If we have free will, then doesn’t that mean that fate is untrue? I don’t think so. Here are a few reasons why:

  1. We can only make choices from the options available to us. If you are born tone-deaf, you might take singing lessons but you can’t just choose to be the greatest singer of your generation. Someone who was gifted with talent and who works hard will always go farther than someone who only works hard (both will go farther than someone talented who doesn’t work at all).
  2. Each of our choices means that other options are eliminated. When my parents chose to move to Ohio in 1983, that meant that my brother and I were not raised in the small town in which my ancestors lived for hundreds of years. I don’t have the same accent as my parents, and my own decision to move even further away from the Pennsylvania/West Virginia border into central Ohio means that my kids don’t have the same accent as me or my brother and his kids. You can’t choose one thing without closing the door on other things, and there is no way for me to visit the home of my ancestors without standing out as an outsider.
  3. There comes a point in our lives when the totality of our past choices backs us into a fate. This point doesn’t occur at the same time for each of us. Someone who does a criminal act traps themselves into fate sooner.
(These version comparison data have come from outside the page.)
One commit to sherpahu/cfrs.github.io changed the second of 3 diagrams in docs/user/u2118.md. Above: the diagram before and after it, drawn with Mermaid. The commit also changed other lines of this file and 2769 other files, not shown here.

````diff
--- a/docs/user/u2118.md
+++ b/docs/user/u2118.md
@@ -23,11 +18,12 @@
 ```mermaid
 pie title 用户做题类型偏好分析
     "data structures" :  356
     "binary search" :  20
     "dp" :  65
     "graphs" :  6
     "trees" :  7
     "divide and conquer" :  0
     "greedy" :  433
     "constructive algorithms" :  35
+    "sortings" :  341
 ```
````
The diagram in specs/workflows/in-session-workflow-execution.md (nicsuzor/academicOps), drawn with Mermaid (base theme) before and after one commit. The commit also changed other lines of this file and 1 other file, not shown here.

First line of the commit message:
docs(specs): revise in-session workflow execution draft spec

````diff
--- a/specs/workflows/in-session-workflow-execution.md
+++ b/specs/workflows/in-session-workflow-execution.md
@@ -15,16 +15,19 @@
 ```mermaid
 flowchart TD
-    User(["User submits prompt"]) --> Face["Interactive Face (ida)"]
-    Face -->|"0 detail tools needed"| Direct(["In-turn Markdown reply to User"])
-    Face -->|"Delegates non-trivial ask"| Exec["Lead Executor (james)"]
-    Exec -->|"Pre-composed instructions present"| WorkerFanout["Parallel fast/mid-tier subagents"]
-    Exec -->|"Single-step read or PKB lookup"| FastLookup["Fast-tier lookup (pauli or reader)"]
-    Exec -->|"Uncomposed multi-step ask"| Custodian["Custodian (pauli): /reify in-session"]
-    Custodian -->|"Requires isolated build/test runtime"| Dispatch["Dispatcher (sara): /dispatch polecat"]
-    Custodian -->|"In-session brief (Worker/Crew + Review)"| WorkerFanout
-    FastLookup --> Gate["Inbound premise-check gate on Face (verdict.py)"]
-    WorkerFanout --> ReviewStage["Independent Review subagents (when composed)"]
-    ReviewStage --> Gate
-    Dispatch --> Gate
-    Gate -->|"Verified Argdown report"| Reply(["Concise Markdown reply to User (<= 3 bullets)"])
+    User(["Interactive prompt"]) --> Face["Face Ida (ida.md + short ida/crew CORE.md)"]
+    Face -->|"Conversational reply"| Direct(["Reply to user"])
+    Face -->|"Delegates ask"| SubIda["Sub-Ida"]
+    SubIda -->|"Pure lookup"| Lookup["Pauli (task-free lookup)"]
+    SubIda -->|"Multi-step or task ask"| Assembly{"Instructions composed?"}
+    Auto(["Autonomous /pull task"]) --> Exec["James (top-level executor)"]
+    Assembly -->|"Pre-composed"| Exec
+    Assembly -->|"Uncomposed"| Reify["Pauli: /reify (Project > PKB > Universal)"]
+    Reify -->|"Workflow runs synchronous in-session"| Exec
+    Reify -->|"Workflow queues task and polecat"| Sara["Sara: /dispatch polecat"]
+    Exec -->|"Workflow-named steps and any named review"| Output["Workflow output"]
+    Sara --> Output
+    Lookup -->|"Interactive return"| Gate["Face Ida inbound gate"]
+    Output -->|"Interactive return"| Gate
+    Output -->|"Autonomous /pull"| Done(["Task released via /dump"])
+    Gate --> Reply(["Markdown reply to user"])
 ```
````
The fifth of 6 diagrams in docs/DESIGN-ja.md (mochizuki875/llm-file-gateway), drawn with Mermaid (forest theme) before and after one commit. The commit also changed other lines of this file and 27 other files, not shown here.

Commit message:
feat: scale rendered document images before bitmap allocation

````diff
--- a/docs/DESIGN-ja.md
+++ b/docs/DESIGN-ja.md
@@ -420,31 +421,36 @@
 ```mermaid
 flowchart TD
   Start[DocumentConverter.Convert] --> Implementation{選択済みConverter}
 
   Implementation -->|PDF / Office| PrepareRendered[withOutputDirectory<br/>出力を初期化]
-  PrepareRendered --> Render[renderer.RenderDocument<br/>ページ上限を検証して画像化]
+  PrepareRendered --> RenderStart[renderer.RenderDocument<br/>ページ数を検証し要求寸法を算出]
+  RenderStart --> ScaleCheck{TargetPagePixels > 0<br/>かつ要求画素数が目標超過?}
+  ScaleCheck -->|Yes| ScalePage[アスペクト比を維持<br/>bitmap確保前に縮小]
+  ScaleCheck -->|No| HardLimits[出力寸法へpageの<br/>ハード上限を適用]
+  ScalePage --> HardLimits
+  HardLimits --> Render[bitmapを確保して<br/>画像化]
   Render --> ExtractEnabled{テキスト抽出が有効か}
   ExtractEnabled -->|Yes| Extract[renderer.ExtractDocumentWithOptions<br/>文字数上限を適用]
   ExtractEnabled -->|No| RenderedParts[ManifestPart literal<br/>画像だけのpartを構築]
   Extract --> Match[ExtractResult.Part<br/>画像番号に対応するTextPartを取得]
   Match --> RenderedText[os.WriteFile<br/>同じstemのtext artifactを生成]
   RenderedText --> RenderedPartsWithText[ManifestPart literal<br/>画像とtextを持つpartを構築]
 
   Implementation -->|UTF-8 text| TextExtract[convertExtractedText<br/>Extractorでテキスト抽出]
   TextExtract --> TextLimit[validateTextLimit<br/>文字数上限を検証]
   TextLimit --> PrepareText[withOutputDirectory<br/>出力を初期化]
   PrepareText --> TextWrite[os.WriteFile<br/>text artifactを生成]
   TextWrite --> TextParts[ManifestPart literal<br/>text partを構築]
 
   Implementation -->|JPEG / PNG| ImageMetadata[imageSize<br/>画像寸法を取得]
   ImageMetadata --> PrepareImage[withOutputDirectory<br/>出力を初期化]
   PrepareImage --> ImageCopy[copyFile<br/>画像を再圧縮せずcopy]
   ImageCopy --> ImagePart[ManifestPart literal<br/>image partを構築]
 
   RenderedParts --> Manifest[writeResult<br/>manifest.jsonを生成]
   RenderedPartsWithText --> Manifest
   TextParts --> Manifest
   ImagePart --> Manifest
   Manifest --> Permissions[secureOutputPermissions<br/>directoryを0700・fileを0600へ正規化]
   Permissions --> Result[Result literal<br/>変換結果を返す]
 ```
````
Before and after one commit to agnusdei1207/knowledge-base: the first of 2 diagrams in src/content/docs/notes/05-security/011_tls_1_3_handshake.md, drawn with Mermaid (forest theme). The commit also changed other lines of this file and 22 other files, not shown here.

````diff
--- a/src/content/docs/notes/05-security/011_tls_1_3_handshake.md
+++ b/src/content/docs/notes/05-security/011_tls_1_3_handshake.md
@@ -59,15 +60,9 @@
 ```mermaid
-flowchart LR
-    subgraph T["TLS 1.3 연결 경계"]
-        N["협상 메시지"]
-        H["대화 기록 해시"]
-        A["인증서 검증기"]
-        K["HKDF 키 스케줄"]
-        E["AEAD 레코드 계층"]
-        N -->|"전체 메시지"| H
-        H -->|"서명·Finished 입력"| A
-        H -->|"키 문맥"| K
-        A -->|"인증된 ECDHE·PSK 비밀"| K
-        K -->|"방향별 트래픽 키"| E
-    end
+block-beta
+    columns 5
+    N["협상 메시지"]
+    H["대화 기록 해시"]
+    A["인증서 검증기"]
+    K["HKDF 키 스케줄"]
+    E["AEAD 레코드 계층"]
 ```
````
No matter how flexible you’ve tried to be, or how open you’ve left your options, there will come a time when you have fewer choices left to make and the results you’re getting are residual from long-ago decisions. The decisions we make when we’re young adults — what to study, who to marry, where to live, whether to have kids — affect the trajectory of our lives in ways that decisions made in our final years cannot compare to. They’re like the opening moves in a chess game. There will come a point in the game in which some of the moves you would have liked to make are no longer open to you. It’s a shame that we’re born impulsive and develop wisdom so slowly.

Free will or fate? Both.

You have the free will to design (much of) your fate.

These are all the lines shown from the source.